DescriptionThe importance of adult language, literacy and numeracy for greater workforce participation, productivity and social inclusion are well recognised, with both national and international research demonstrating the benefits of increasing proficiency for both individuals and communities. But there are still more questions to be answered, such as what is the extent of adult language, literacy and numeracy provision in Australia, and whose responsibility is it to fund such provision in the workplace? In September 2010, NCVER hosted a forum on behalf of the Department of Education, Employment and Workplace Relations to explore these questions and what needs to be done to find the answers. This paper presents a summary of those discussions and recommendations for future action.
About the research
Adult language, literacy and numeracy are essential ingredients for greater workforce participation, productivity and social inclusion. Both national and international research demonstrate the relationship between increasing levels of language, literacy and numeracy proficiency and positive outcomes for individuals, as well as for communities and the economy.
Yet, even with this knowledge, there is still much that is unknown or requires broader debate. For example, what is the extent of adult language, literacy and numeracy provision in Australia? Whose responsibility is it to provide language, literacy and numeracy training in the workplace? Is there a need for targeted funding? What are the longer-term outcomes of literacy and numeracy programs? What programs work best for different types of learners?
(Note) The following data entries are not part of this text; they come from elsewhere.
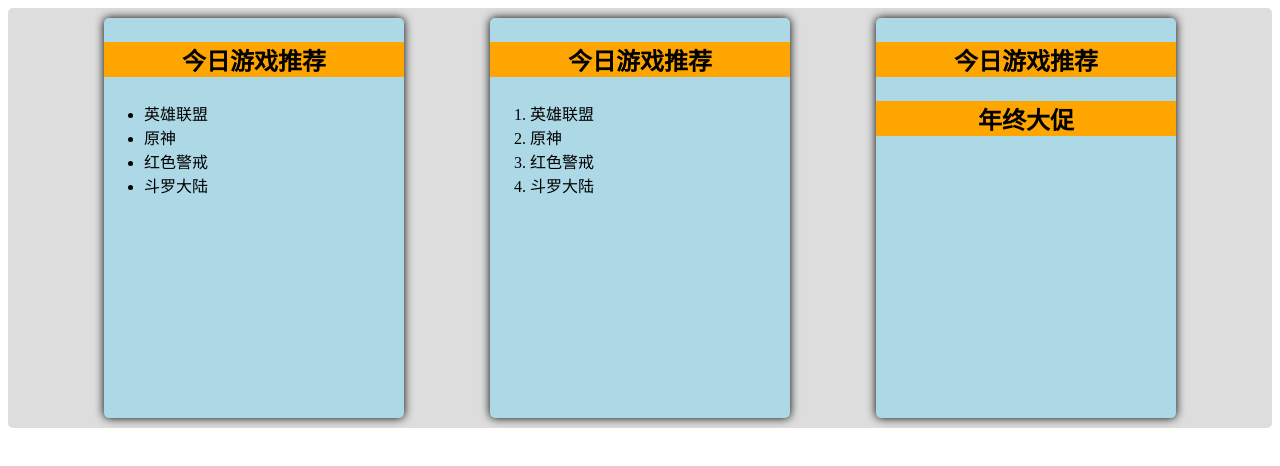
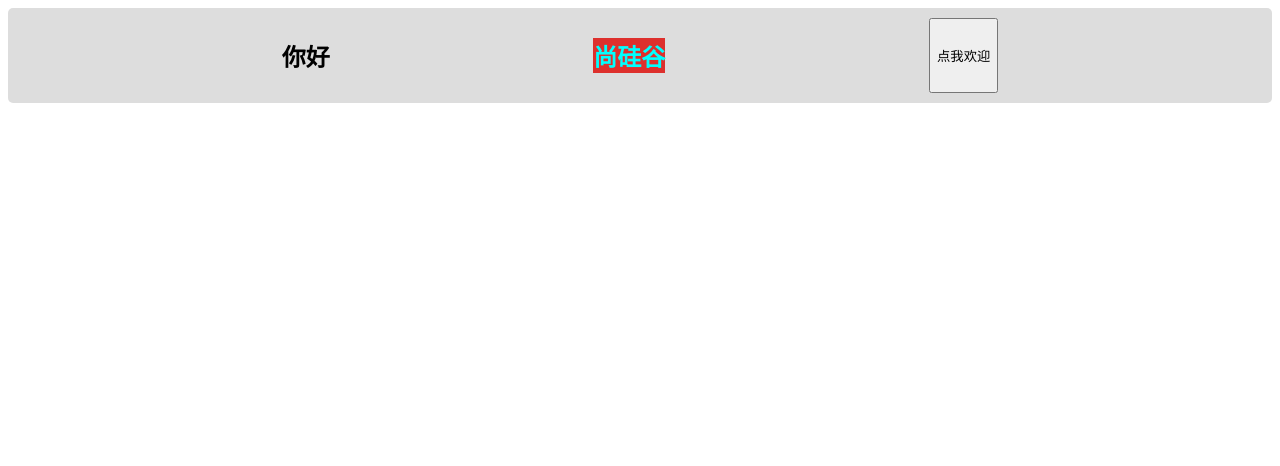
Before and after one commit to yangxiao0303/frontend-develop, a Vue app: page / in a window 1280 px wide. Shown: the top 466 px of the page. Built offline with nearby package versions, Linux system fonts and the light colour scheme.

Commit message:
22_vue2中的插件

```diff
--- a/src/App.vue
+++ b/src/App.vue
@@ -1,29 +1,12 @@
 <template>
   <div class="box">
-    <Game>
-      <template scope="data">
-        <ul>
-          <li v-for="game in data.games" :key="game.id">{{ game.name }}</li>
-        </ul>
-      </template>
-    </Game>
-    <Game>
-      <!-- <template slot-scope={games}> -->
-        <!-- <template v-slot="{games}"> -->
-        <template v-slot:default ="{games}">
-        <ol>
-          <li v-for="game in games" :key="game.id">{{ game.name }}</li>
-        </ol>
-      </template>
-    </Game>
-    <Game>
-      <!-- 具名作用域插槽 -->
-      <template v-slot:s2="{text}">
-        <h3>
-          {{ text }}
-        </h3>
-      </template>
-    </Game>
+    <!-- 插件中的全局组件 -->
+    <Hello />
+    <!-- 插件中的 全局自定义指令和属性-->
+    <h2 v-beauty="xuexiao"></h2>
+    <!-- 插件中的方法 -->
+    <button @click="welcome">点我欢迎</button>
+
   </div>
 </template>
 
--- /dev/null
+++ b/src/components/Hello.vue
@@ -0,0 +1,13 @@
+<template>
+  <h2>你好</h2>
+</template>
+
+<script>
+  export default {
+    name:'Hello'
+  }
+</script>
+
+<style scoped>
+
+</style>
--- a/src/main.js
+++ b/src/main.js
@@ -1,13 +1,11 @@
 import Vue from "vue"
 import App from "./App.vue"
+import demo from "./plugins/demo";
 
 Vue.config.productionTip = false;
 
-Vue.directive('beauty',function(element,{value}){
-  element.innerText = value;
-  element.style.backgroundColor = '#dd302d';
-  element.style.color = 'aqua';
-})
+// 引入并安装插件
+Vue.use(demo);
 
 new Vue({
   beforeCreate() {
--- /dev/null
+++ b/src/plugins/demo.js
@@ -0,0 +1,28 @@
+// 引入需要的内容
+import Hello from '../components/Hello.vue';
+
+// 创建一个插件并暴露
+export default {
+  // 当插件被安装后,将被调用
+  install(Vue){
+    // 引入全局组件
+    Vue.component('Hello',Hello);
+
+    // 自定义的全局指令
+    // fnction中参1:元素名称, 参2:数据
+    Vue.directive('beauty',function(element,{value}){
+      element.innerText = value;
+      element.style.backgroundColor = '#dd302d';
+      element.style.color = 'aqua';
+    })
+
+    // 全局的方法和属性
+    Vue.prototype.welcome = function(){
+      alert('你好');
+    }
+    Vue.prototype.xuexiao = '尚硅谷'
+
+    // 过滤器
+
+  }
+}
```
How can we quantify the civic and social benefits of improved literacy and numeracy?
Following on from the May 2010 announcement of a $120 million investment by the Australian Government in adult literacy and numeracy activities, the National Centre for Vocational Education Research (NCVER) hosted a forum on behalf of the Department of Education, Employment and Workplace Relations on 13 September 2010 to explore these questions and to determine what needs to be done to find the answers.
This paper presents a summary of those discussions and recommendations for future action. Background papers prepared for the forum are also provided in chapters 1–6. Forum participants emphasised that, while literacy should be everyone's business, for those concerned with public policy the focus should be on:
- targeting those most in need
- finding sustainable funding models
- measuring success.
To do this will require further effort to better understand what is currently being done to address literacy and numeracy problems across the country and how to make adult literacy and numeracy a more prominent issue in the community and, in response, to devise sound strategies to implement and measure the impact of new activities.
Managing Director, NCVER